Secret Daughter by Shilpi Somaya Gowda was a pleasant, easy read about Asha, a girl adopted out of an orphanage in Mumbai, and the two women who are bound to her. Kavita is a poor woman living in India, forced to give her second newborn daughter away in order to prevent the child from being murdered at the hands of her husband, who only seeks sons. Somer is a physician in San Francisco who discovers that she will never be able to have any children and thus, decides to adopt one from an orphanage in Mumbai.
“These tears are always accumulating, intensifying inside her. She pushes them down over and over, a hundred times a day – every time she hears a child’s voice, or examines a patient’s small body – until that moment comes…And in that moment when she is unsuspecting, the tears finally rage uncontrollably, from someplace deep, deep inside her she barely recognizes.”page 38
Gowda’s writing in this novel is descriptive while still maintaining direction, a straight-forwardness. She refrains from using overly sophisticated words that I’ve noticed in other novels, often using simple sentences to carefully convey her story. This does not mean that the novel is plain. In fact, it is anything but. The writing is coherent and refreshing; reading this book was a breeze. I love the way the novel switches between the perspectives of the two mothers and Asha, also occasionally featuring the husbands’ points of view. Seeing the story from the lenses of a variety of characters allows readers to delve deep into the various challenges and joys of being a child as well as a parent, a mother.

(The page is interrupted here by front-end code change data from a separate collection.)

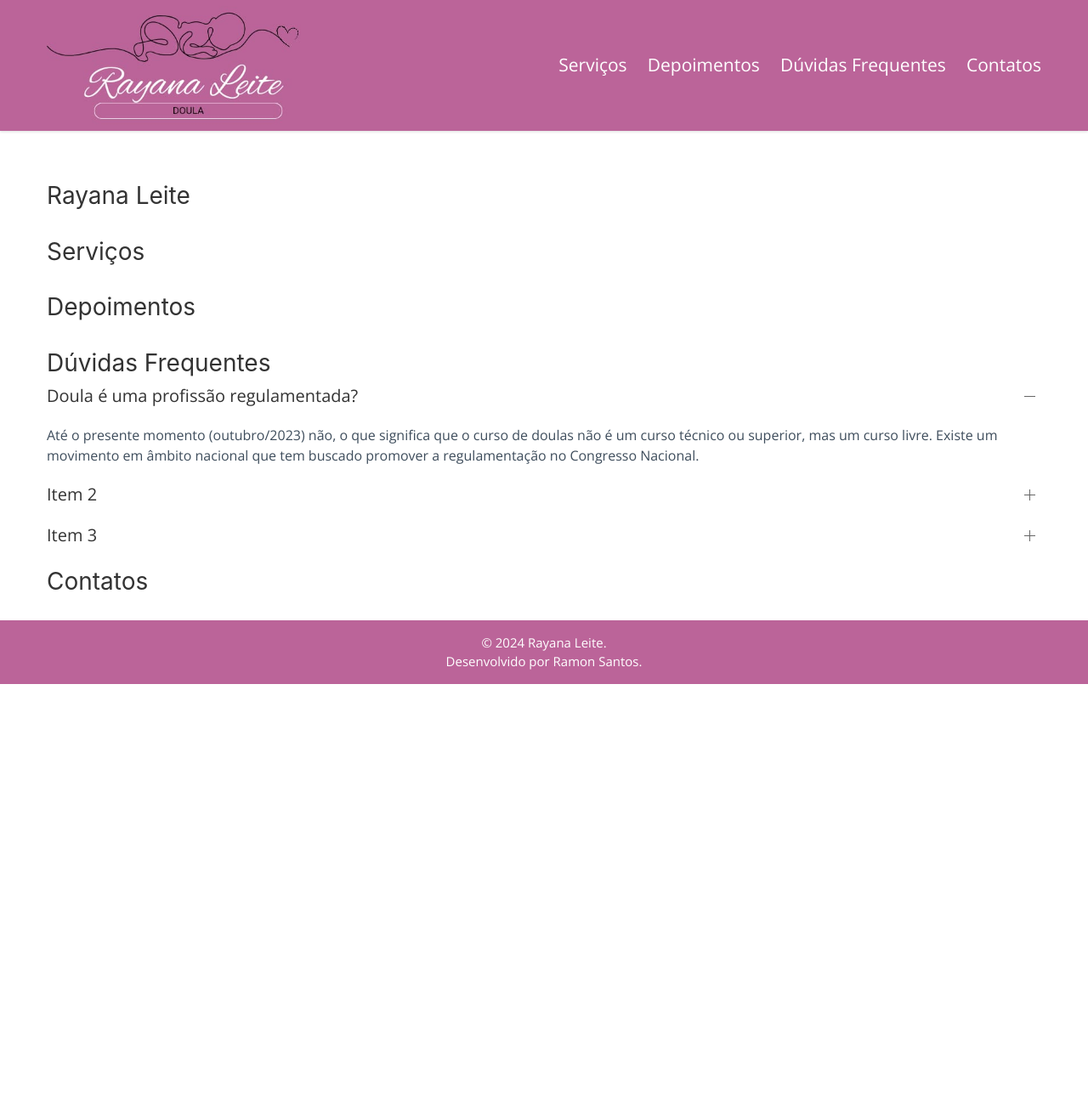
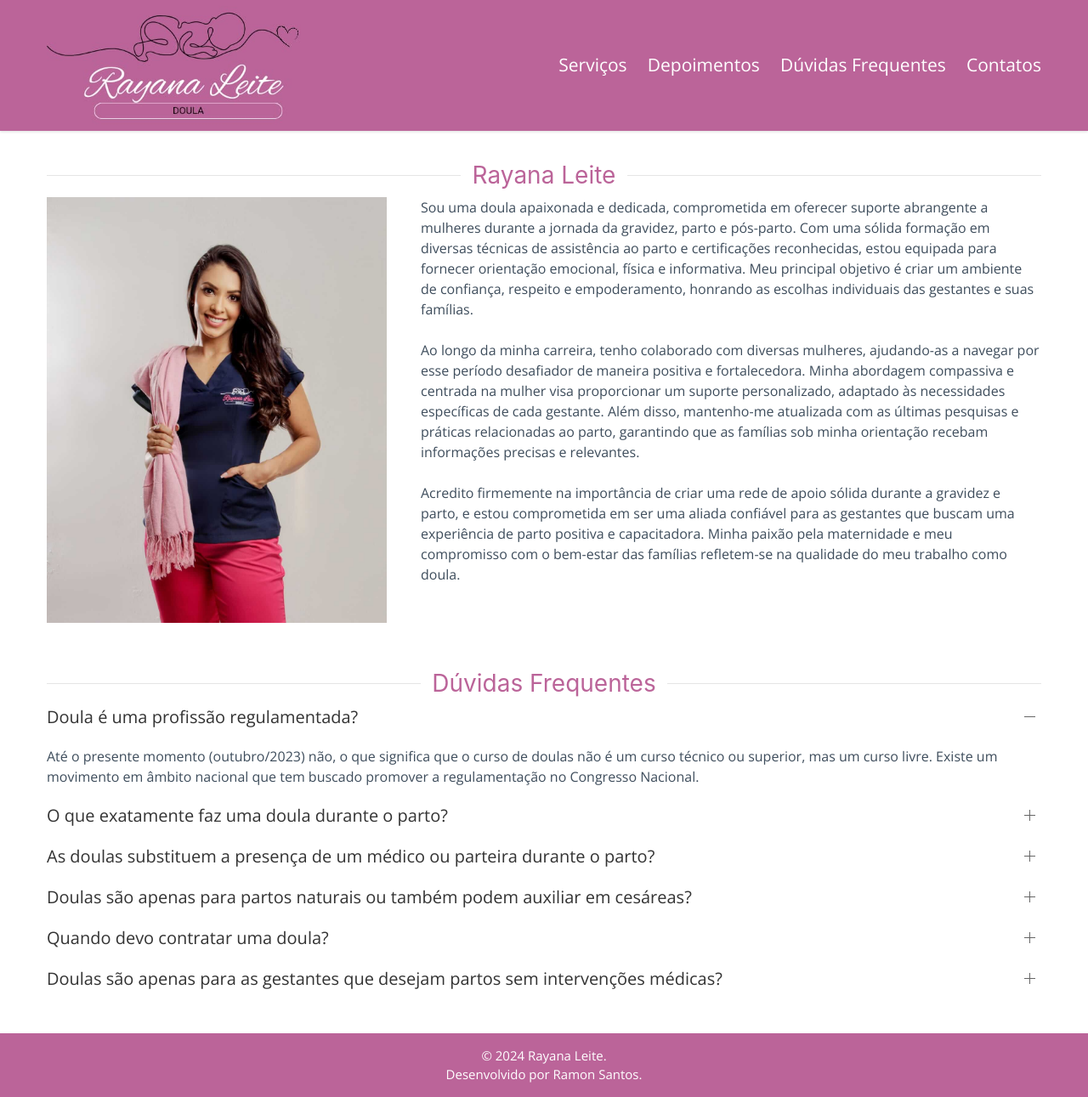
Before and after one commit to doularayanaleite/doularayanaleite.github.io, a Jekyll site: the page built from index.markdown, in a window 1280 px wide and 1291 px high. Shown: the whole window at 85% size. Built offline with Jekyll 4.4.1, drawn with Linux system fonts in a browser that asks for light colours; nearby versions of some CDN libraries.

Commit message:
Add about section

```diff
--- /dev/null
+++ b/_includes/sections/about.html
@@ -0,0 +1,25 @@
+<section class="about-section">
+  <h1 class="uk-heading-line uk-text-center"><span>Rayana Leite</span></h1>
+
+  <div class="uk-panel">
+    <img class="uk-align-center uk-align-left@m uk-margin-remove-adjacent" src="/images/rayana-leite.jpeg" width="400" height="150" alt="Doula Rayana Leite">
+
+    <div style="display: flow-root;">
+      <p>
+        Sou uma doula apaixonada e dedicada, comprometida em oferecer suporte abrangente a mulheres durante a jornada da gravidez, parto e pós-parto. Com uma sólida formação em diversas técnicas de assistência ao parto e certificações reconhecidas, estou equipada para fornecer orientação emocional, física e informativa. Meu principal objetivo é criar um ambiente de confiança, respeito e empoderamento, honrando as escolhas individuais das gestantes e suas famílias.
+      </p>
+
+      <br>
+
+      <p>
+        Ao longo da minha carreira, tenho colaborado com diversas mulheres, ajudando-as a navegar por esse período desafiador de maneira positiva e fortalecedora. Minha abordagem compassiva e centrada na mulher visa proporcionar um suporte personalizado, adaptado às necessidades específicas de cada gestante. Além disso, mantenho-me atualizada com as últimas pesquisas e práticas relacionadas ao parto, garantindo que as famílias sob minha orientação recebam informações precisas e relevantes.
+      </p>
+
+      <br>
+
+      <p>
+        Acredito firmemente na importância de criar uma rede de apoio sólida durante a gravidez e parto, e estou comprometida em ser uma aliada confiável para as gestantes que buscam uma experiência de parto positiva e capacitadora. Minha paixão pela maternidade e meu compromisso com o bem-estar das famílias refletem-se na qualidade do meu trabalho como doula.
+      </p>
+    </div>
+  </div>
+</section>
--- /dev/null
+++ b/_includes/sections/faq.html
@@ -0,0 +1,62 @@
+
+<section class="faq-section">
+  <h1 class="uk-heading-line uk-text-center"><span>Dúvidas Frequentes</span></h1>
+
+  <ul uk-accordion="collapsible: false">
+    <li class="uk-open">
+      <a class="uk-accordion-title" href>Doula é uma profissão regulamentada?</a>
+      <div class="uk-accordion-content">
+        <p>
+          Até o presente momento (outubro/2023) não, o que significa que o curso de doulas
+          não é um curso técnico ou superior, mas um curso livre. Existe um movimento em âmbito
+          nacional que tem buscado promover a regulamentação no Congresso Nacional.
+        </p>
+      </div>
+    </li>
+
+    <li>
+      <a class="uk-accordion-title" href>O que exatamente faz uma doula durante o parto?</a>
+      <div class="uk-accordion-content">
+        <p>
+          Uma doula oferece suporte emocional, físico e informativo às gestantes antes, durante e após o parto. Ela auxilia na criação de um ambiente positivo, fornece técnicas de alívio da dor não medicamentosas e apoia as decisões da gestante.
+        </p>
+      </div>
+    </li>
+
+    <li>
+      <a class="uk-accordion-title" href>As doulas substituem a presença de um médico ou parteira durante o parto?</a>
+      <div class="uk-accordion-content">
+        <p>
+          Não, as doulas complementam o trabalho dos profissionais de saúde. Elas não realizam procedimentos médicos, mas oferecem suporte contínuo, encorajam a participação ativa da gestante e promovem o bem-estar emocional.
+        </p>
+      </div>
+    </li>
+
+    <li>
+      <a class="uk-accordion-title" href>Doulas são apenas para partos naturais ou também podem auxiliar em cesáreas?</a>
+      <div class="uk-accordion-content">
+        <p>
+          As doulas podem apoiar em uma variedade de situações, incluindo partos naturais, cesáreas e partos induzidos. Seu papel é adaptar-se às necessidades específicas da gestante, proporcionando apoio físico e emocional.
+        </p>
+      </div>
+    </li>
+
+    <li>
+      <a class="uk-accordion-title" href>Quando devo contratar uma doula?</a>
+      <div class="uk-accordion-content">
+        <p>
+          O ideal é contratar uma doula assim que a gestante decidir que deseja esse tipo de suporte. Quanto mais cedo ela estiver envolvida, mais tempo terá para estabelecer uma conexão e compreender as preferências da gestante.
+        </p>
+      </div>
+    </li>
+
+    <li>
+      <a class="uk-accordion-title" href>Doulas são apenas para as gestantes que desejam partos sem intervenções médicas?</a>
+      <div class="uk-accordion-content">
+        <p>
+          Não, as doulas apoiam todas as gestantes, independentemente do plano de parto. Seja um parto natural, uma cesárea planejada ou outra situação, a doula está lá para oferecer suporte, informação e empoderamento, respeitando as escolhas da gestante.
+        </p>
+      </div>
+    </li>
+  </ul>
+</section>
--- a/_layouts/home.html
+++ b/_layouts/home.html
@@ -2,68 +2,7 @@
 layout: default
 ---
 <main>
-  <section class="about-section">
-    <img src="" alt="">
+  {%- include sections/about.html -%}
 
-    <h1>Rayana Leite</h1>
-
-    <p>
-    </p>
-  </section>
-
-  <section class="about-services">
-    <img src="" alt="">
-
-    <h1>Serviços</h1>
-
-    <p>
-    </p>
-  </section>
-
-  <section class="about-testimony">
-    <img src="" alt="">
-
-    <h1>Depoimentos</h1>
-
-    <p>
-    </p>
-  </section>
-
-  <section class="about-faq">
-    <img src="" alt="">
-
-    <h1>Dúvidas Frequentes</h1>
-
-    <ul uk-accordion>
-      <li class="uk-open">
-          <a class="uk-accordion-title" href>Doula é uma profissão regulamentada?</a>
-          <div class="uk-accordion-content">
-              <p>Até o presente momento (outubro/2023) não, o que significa que o curso de doulas
-                não é um curso técnico ou superior, mas um curso livre. Existe um movimento em âmbito
-                nacional que tem buscado promover a regulamentação no Congresso Nacional.</p>
-          </div>
-      </li>
-      <li>
-          <a class="uk-accordion-title" href>Item 2</a>
-          <div class="uk-accordion-content">
-              <p>Ut enim ad minim veniam, quis nostrud exercitation ullamco laboris nisi ut aliquip ex ea commodo consequat. Duis aute irure dolor reprehenderit.</p>
-          </div>
-      </li>
-      <li>
-          <a class="uk-accordion-title" href>Item 3</a>
-          <div class="uk-accordion-content">
-              <p>Duis aute irure dolor in reprehenderit in voluptate velit esse cillum dolore eu fugiat nulla pariatur. Excepteur sint occaecat cupidatat proident.</p>
-          </div>
-      </li>
-  </ul>
-  </section>
-
-  <section class="about-contact">
-    <img src="" alt="">
-
-    <h1>Contatos</h1>
-
-    <p>
-    </p>
-  </section>
+  {%- include sections/faq.html -%}
 </main>
--- a/_sass/_content.scss
+++ b/_sass/_content.scss
@@ -24,6 +24,11 @@
   h1 {
     font-size: 28px;
     margin-bottom: 8px;
+    color: $principal-color;
+  }
+
+  section {
+    margin-bottom: 25px;
   }
 
 //   ul {
--- a/_sass/_variables.scss
+++ b/_sass/_variables.scss
@@ -2,7 +2,7 @@ $principal-color: #BB6499;
 $text-color: #3e4d5c;
 $border-bottom-color: #eeeeee;
 
-$breakpoint-content-section: 885px;
+$breakpoint-content-section: 952px;
 
 $transition-time: .25s;
 
```
Also changed, not shown: images/rayana-leite.jpeg (added).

“‘…it’s time,’ Rupa says, gently reaching for the baby in Kavita’s arms. And now, all Kavita can hear is screaming…She feels Rupa firmly pulling her up by her shoulders and pushing her down the hallway toward the front door…Kavita’s arms are still outstretched, but they hold nothing.”page 34
I will admit that halfway through the novel, I felt that the excitement and the flow of writing died down a little. I stopped reading it for about a week, thinking that the author had lost her passion for the story. When I picked it up again, I noticed that the plateau did not last very long, so I had been mistaken. However, I do believe the issues that the various characters were experiencing resolve themselves too abruptly. I prefer to see characters grow at a slower pace.
All in all, I rate this book a 4/5. Despite the little dull patch halfway through the novel, it was a very smooth read and I enjoyed it immensely. Not only is this novel well-written, it also raises a lot of important issues surrounding gender equality, such as sex-selective abortion. I highly recommend you read it.